President Donald Trump announced plans for an executive order to end birthright citizenship for Americans on Oct. 30. Political pundits and journalists were quick to announce that birthright citizenship is a constitutional guarantee that would take an act of Congress to amend. According to the Citizenship Clause of the 14th Amendment to the U.S. Constitution, “all persons born or naturalized in the United States, and subject to the jurisdiction thereof, are citizens of the United States and of the State wherein they reside.”

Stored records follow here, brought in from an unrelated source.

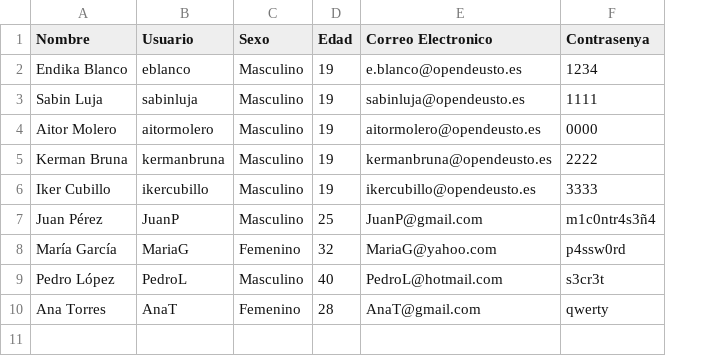
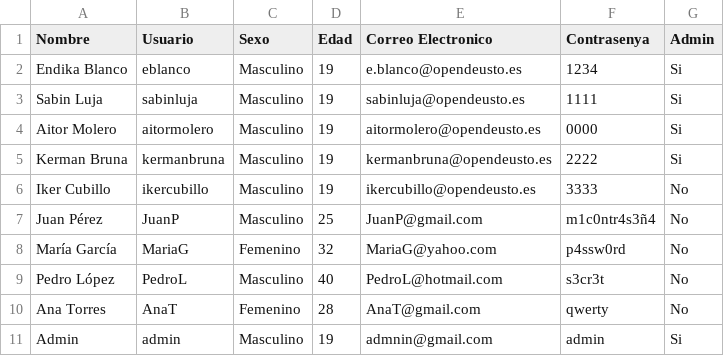
Before and after one commit to eblancocabana/DiscoManagement, a CSV file: ficheros/usuarios.csv, drawn as a sheet; the diff names each change by its address in the sheet, - before the commit and + after, or states it on an @@ line.

```diff
--- a/ficheros/usuarios.csv
+++ b/ficheros/usuarios.csv
+column G (Admin), rows 2-10: Si | Si | Si | Si | No | No | No | No | No
+row 11: Admin | admin | Masculino | 19 | admnin@gmail.com | admin | Si
```
Also changed, not shown: 3 other files.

Throughout American history, there have been different processes of gaining citizenship — naturalization, acquisition, derivation and citizenship through birth, according to CitizenPath. Birthright citizenship, or becoming a citizen of the U.S. by being born in its territory, has been a fundamental Constitutional right since it was adopted in 1868 to ensure formerly enslaved peoples had equal constitutional rights after the Civil War. It has remained in place for 150 years.
In an interview with Axios, Trump said America is “the only country in the world where a person comes in and has a baby, and the baby is essentially a citizen of the United States [...] with all of those benefits. It’s ridiculous. It’s ridiculous. And it has to end.” This statement is undeniably false. A study by the Center for Immigration Studies shows that more than 30 countries across the globe employ birthright citizenship, including America’s border countries, Canada and Mexico.
According to the Migration Policy Institute, more than four million children born in the U.S. are living with at least one undocumented parent, making them citizens through birthright. This provision grants those children the rights of citizenship, including the right to a fair trial, the right to apply for federal employment and the right to vote, as defined by U.S. Citizenship and Immigration Services. Many of those children granted birthright citizenship do not have another country to return to if that citizenship is taken away, which brings up a larger question: what would happen if Trump were able to successfully eliminate the birthright citizenship clause? Would current citizens have their statuses revoked? If so, where would those people go?
Trump has claimed he could take away birthright citizenship through executive order. Constitutional amendments can only be repealed through another amendment, proposed by Congress with a two-thirds majority or by a constitutional convention, both of which depend on state and federal legislature. In fact, the only amendment that has been repealed is the 21st Amendment, better known as the “Prohibition amendment,” which disallowed the consumption and sales of alcohol.
An article in The New Yorker reflected on the fact that “when the amendment was ratified, in 1868, the clause ‘subject to the jurisdiction thereof’ was intended to exclude only the children of diplomats and members of certain Native American tribal nations, and, theoretically, a foreign army that had occupied some part of the United States.” However, opponents of birthright citizenship have used the vague language in the Constitution to argue that the amendment was actually meant to “exclude the children of all foreigners.”
Trump’s promise to dissolve birthright citizenship was met with support and excitement from his base, but Democrats and Republicans alike are speaking out — albeit for different reasons. While many Democrats are pointing out the racist and xenophobic implications and subtext of Trump’s words, some Republicans disapprove because of their strict interpretations of the Constitution.
Republican Speaker of the House Paul Ryan said, “I’m a believer in following the plain text of the Constitution, and I think in this case, the 14th Amendment is pretty clear, and [removing it] would involve a very, very lengthy constitutional process.”
Students say repealing birthright citizenship does more than just strip citizens of their legal rights. It also intensely otherizes children of undocumented immigrants and creates inherent inequality between children born in the U.S. based solely on the citizenship of their parents. Nohelya Zambrano ’21, who is currently enrolled in a Latinx immigration class, reflected on the otherization of immigrants. “This rhetoric continues forcing people to keep existing in marginalized communities and in more fear,” Zambrano said. Even though Trump may not be legally able to repeal birthright citizenship by executive order, his desire to do so emphasizes the current political climate of the U.S. under his administration: intolerant of and unsympathetic towards immigrants and their families.
“Birthright citizenship sets a precedent about how we [immigrants] are allowed to exist in this country, and it is violent to take that away,” said Zambrano.